In a June 25 session at the ALA Annual conference in Orlando, John Bracken, VP of media innovation for the Knight Foundation, said that the foundation has been focused on three key questions when working with libraries: What can be done to foster cross-discipline collaboration, possibly learning from projects in other civic sectors such as Code for America, 18F, or the Knight-Mozilla OpenNews collaboration; how can community be put “even more robustly” at the center of the foundation’s work; and how can the foundation help libraries tell their stories to wider audiences? “To succeed, particularly in a time of reduced public investment, it is vital to tell our stories in ways that people can understand the breadth of our work, and on platforms” where the public is present and listening, Bracken said.
The opening general session of this year’s American Library Association (ALA) conference in San Francisco was a feel good fest, thanks largely to the good luck and good planning that ALA demonstrated in booking Roberta Kaplan, lawyer for the Supreme Court case that overturned the Defense of Marriage Act, as the opening keynote. On the two-year anniversary of that case, the Court found in favor of marriage equality, turning Kaplan’s speech into an emotional victory celebration punctuated with standing ovations.
The Digital Public Library of America (DPLA) joined forces with Europeana and Creative Commons (CC) to create a collaborative, interoperable platform for international rights statements.
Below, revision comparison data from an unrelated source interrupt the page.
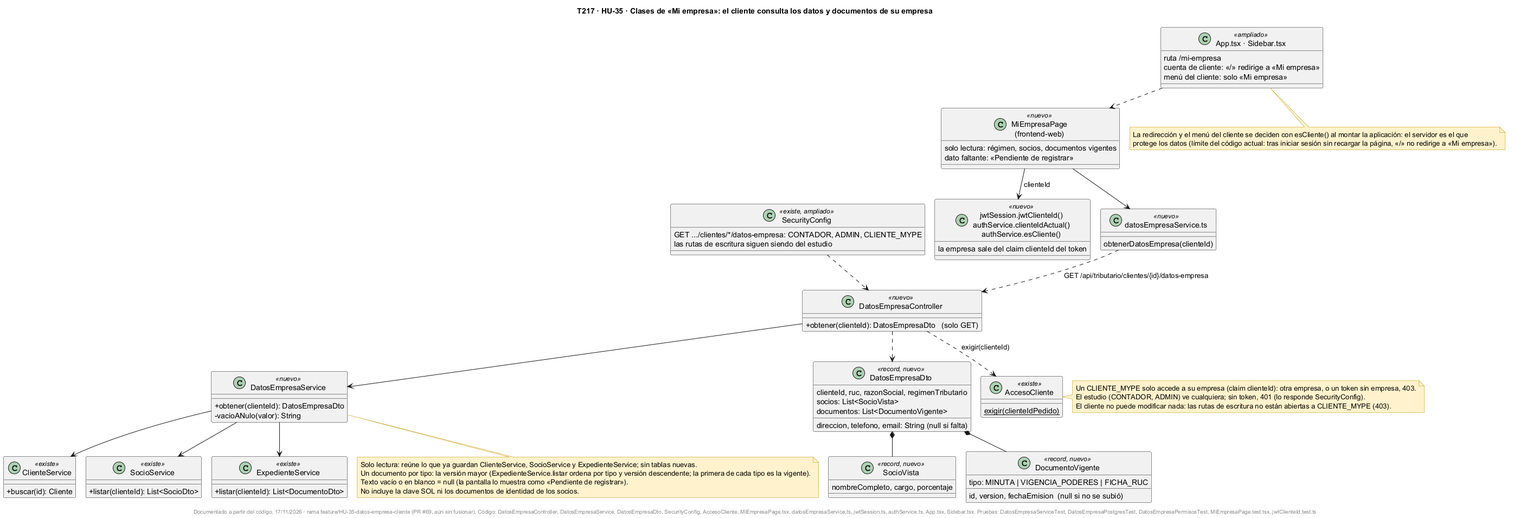
Above: docs/uml/img/T217-HU35-clases.png in fabianrodriguez33/plus-contable (PlantUML), before the change.
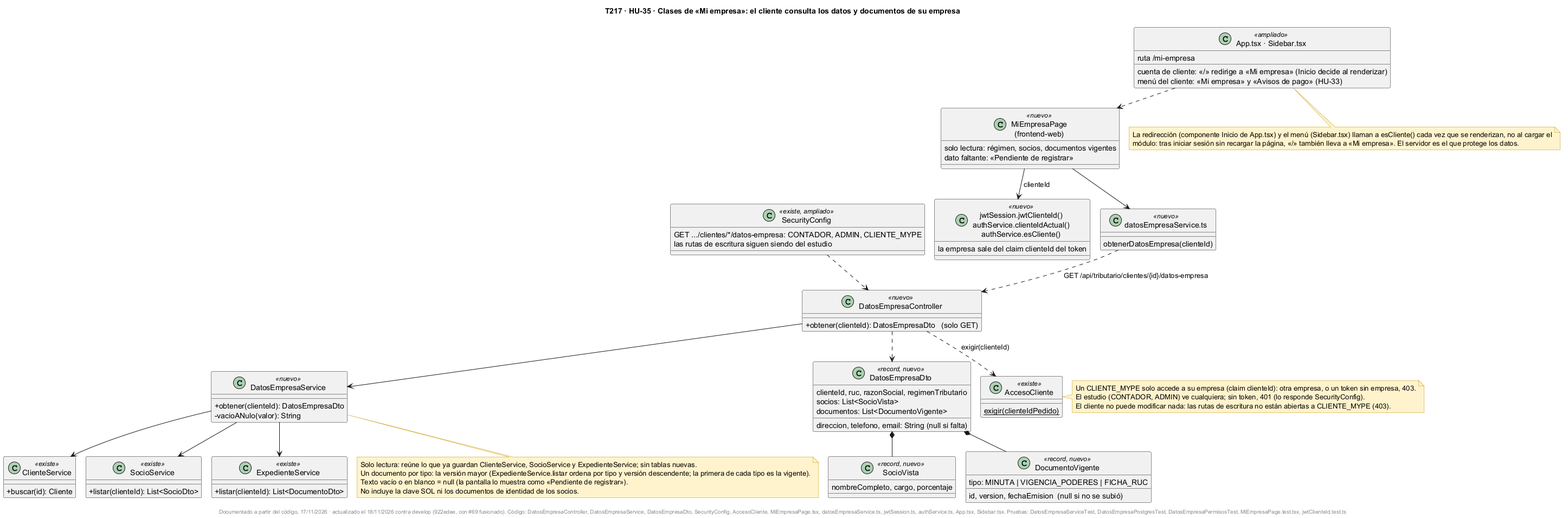
After the commit.

Commit message:
Diagramas de HU-33, HU-35 y HU-34 actualizados con develop: pantalla «Avisos de pago», redirección al renderizar, 401 que borra la copia local y caché versionado

The edit, as a diff of the source:
```diff
@@ -63,8 +63,8 @@
 
 class "App.tsx · Sidebar.tsx" as Nav <<ampliado>> {
   ruta /mi-empresa
-  cuenta de cliente: «/» redirige a «Mi empresa»
-  menú del cliente: solo «Mi empresa»
+  cuenta de cliente: «/» redirige a «Mi empresa» (Inicio decide al renderizar)
+  menú del cliente: «Mi empresa» y «Avisos de pago» (HU-33)
 }
 
 class "datosEmpresaService.ts" as Srv <<nuevo>> {
@@ -99,9 +99,9 @@
 end note
 
 note bottom of Nav
-  La redirección y el menú del cliente se deciden con esCliente() al montar la aplicación: el servidor es el que
-  protege los datos (límite del código actual: tras iniciar sesión sin recargar la página, «/» no redirige a «Mi empresa»).
+  La redirección (componente Inicio de App.tsx) y el menú (Sidebar.tsx) llaman a esCliente() cada vez que se renderizan, no al cargar el
+  módulo: tras iniciar sesión sin recargar la página, «/» también lleva a «Mi empresa». El servidor es el que protege los datos.
 end note
 
-footer Documentado a partir del código, 17/11/2026 · rama feature/HU-35-datos-empresa-cliente (PR #69, aún sin fusionar). Código: DatosEmpresaController, DatosEmpresaService, DatosEmpresaDto, SecurityConfig, AccesoCliente, MiEmpresaPage.tsx, datosEmpresaService.ts, jwtSession.ts, authService.ts, App.tsx, Sidebar.tsx. Pruebas: DatosEmpresaServiceTest, DatosEmpresaPostgresTest, DatosEmpresaPermisosTest, MiEmpresaPage.test.tsx, jwtClienteId.test.ts
+footer Documentado a partir del código, 17/11/2026 · actualizado el 18/11/2026 contra develop (922edee, con #69 fusionado). Código: DatosEmpresaController, DatosEmpresaService, DatosEmpresaDto, SecurityConfig, AccesoCliente, MiEmpresaPage.tsx, datosEmpresaService.ts, jwtSession.ts, authService.ts, App.tsx, Sidebar.tsx. Pruebas: DatosEmpresaServiceTest, DatosEmpresaPostgresTest, DatosEmpresaPermisosTest, MiEmpresaPage.test.tsx, jwtClienteId.test.ts
 @enduml
```
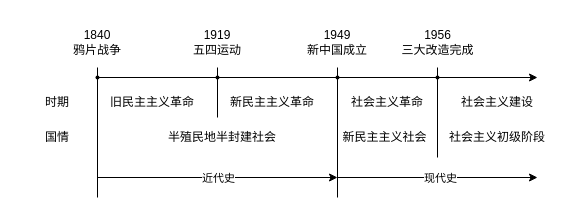
The draw.io diagram 政治.drawio in Lin-Joe/diagrams, before the edit. Source tidied: cells renumbered, new cells numbered last; positions are measured from the earlier drawing's top-left corner, leaving out a move shared by most shapes. Both pictures are drawn from the tidied source at 100%, with x=0, y=0 at pixel (27, 17).
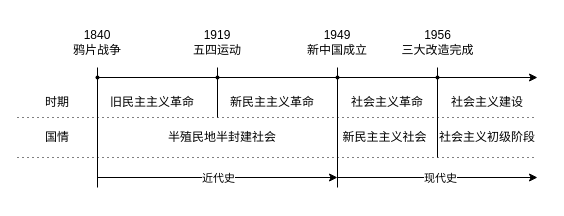
After the change.

Change to the diagram source:
```diff
@@
     <mxCell id="12" value="社会主义初级阶段" style="text;html=1;strokeColor=none;fillColor=none;align=center;verticalAlign=middle;whiteSpace=wrap;rounded=0;" parent="1" vertex="1">
-      <mxGeometry x="420" y="110" width="100" height="20" as="geometry" />
+      <mxGeometry x="410" y="110" width="100" height="20" as="geometry" />
     </mxCell>
     <mxCell id="13" style="endArrow=none;html=1;rounded=0;exitX=0.5;exitY=1;exitDx=0;exitDy=0;" parent="1" edge="1">
       <mxGeometry relative="1" as="geometry">
         <mxPoint x="70" y="50" as="sourcePoint" />
-        <mxPoint x="70" y="180" as="targetPoint" />
+        <mxPoint x="70" y="170" as="targetPoint" />
       </mxGeometry>
     </mxCell>
@@
     <mxCell id="17" style="endArrow=none;html=1;rounded=0;exitX=0.5;exitY=1;exitDx=0;exitDy=0;" parent="1" edge="1">
       <mxGeometry relative="1" as="geometry">
         <mxPoint x="310" y="50" as="sourcePoint" />
-        <mxPoint x="310" y="180" as="targetPoint" />
+        <mxPoint x="310" y="170" as="targetPoint" />
       </mxGeometry>
     </mxCell>
@@
     <mxCell id="20" value="社会主义建设" style="text;html=1;strokeColor=none;fillColor=none;align=center;verticalAlign=middle;whiteSpace=wrap;rounded=0;" parent="1" vertex="1">
-      <mxGeometry x="430" y="75" width="80" height="20" as="geometry" />
+      <mxGeometry x="420" y="75" width="80" height="20" as="geometry" />
     </mxCell>
@@
+    <mxCell id="30" style="endArrow=none;dashed=1;html=1;dashPattern=1 4;strokeWidth=1;rounded=0;" parent="1" edge="1">
+      <mxGeometry relative="1" as="geometry">
+        <mxPoint x="-10" y="100" as="sourcePoint" />
+        <mxPoint x="510" y="100" as="targetPoint" />
+      </mxGeometry>
+    </mxCell>
+    <mxCell id="31" style="endArrow=none;dashed=1;html=1;dashPattern=1 4;strokeWidth=1;rounded=0;" parent="1" edge="1">
+      <mxGeometry relative="1" as="geometry">
+        <mxPoint x="-10" y="140" as="sourcePoint" />
+        <mxPoint x="510" y="140" as="targetPoint" />
+      </mxGeometry>
+    </mxCell>
```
The International Rights Statement Working Group (Working Group), composed of representatives from the three organizations, spent the past 12 months outlining a proposal for a common framework to provide rights statements for both national and international cultural heritage objects.
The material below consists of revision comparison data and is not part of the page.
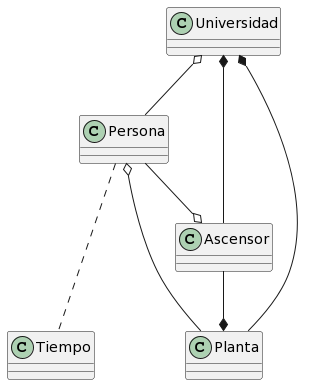
mmasias/IdSw2-22-23 keeps this PlantUML diagram as entregas/Grupo4/ModeloDelDominio/images/modeloDelDominio.png. Above is the earlier version.
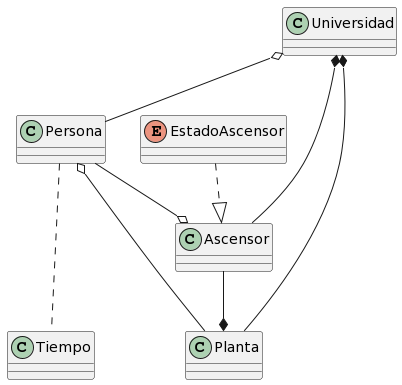
After the commit.

Commit message:
correct code and diagrams

What changed in the source:
```diff
@@ -4,6 +4,7 @@
 class Planta
 class Ascensor
 class Universidad
+enum EstadoAscensor
 
 Planta -u-o Persona
 Ascensor o-u- Persona
@@ -14,4 +15,6 @@
 Persona -u-o Universidad
 
 Persona ... Tiempo
+
+EstadoAscensor ..|> Ascensor
 @enduml
```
The Association of Southeastern Research Libraries (ASERL) and the Digital Public Library of America (DPLA) are teaming to launch a new collection of agricultural research and resources from ASERL’s 38 member libraries. From photographs to field notes, the ‘Deeply Rooted’ collection will mark the first time many of these items have been made available outside of the walls of their host libraries.
The HathiTrust Digital Library will become The Digital Public Library of America (DPLA)’s single largest content hub, the two institutions announced on June 18. The metadata records associated with some 3,384,638 volumes (and growing daily) held by the HathiTrust will be accessible on the web at dp.la, and through the DPLA application programming interface (API). (The digitized volumes themselves will continue to reside in HathiTrust.)
From the DPLA Blog: The HathiTrust Digital Library will partner with the recently launched Digital Public Library of America (DPLA) to expand discovery and use of HathiTrust’s public domain and other openly available content.
Launched yesterday, the Digital Public Library of America’s portal offers browsing and search access to a still growing aggregation of cultural heritage records from dozens of US cultural heritage institutions. At the same time, DPLA began offering programmatic access to its metadata stores, urging developers to create their own interfaces and access points to the collections. First impressions have been almost uniformly positive, though many have suggested avenues for further enhancements and refinements.
The question that has most frequently come up in the course of the two-year planning process for the Digital Public Library of America (DPLA) has been a very simple one: What is it?
Since April 2010, the planning initiative has taken the form of an extended, national design phase to plan out what we should build together. The emphasis of this process has been to solicit diverse views as to what the “it” should be that we are working toward.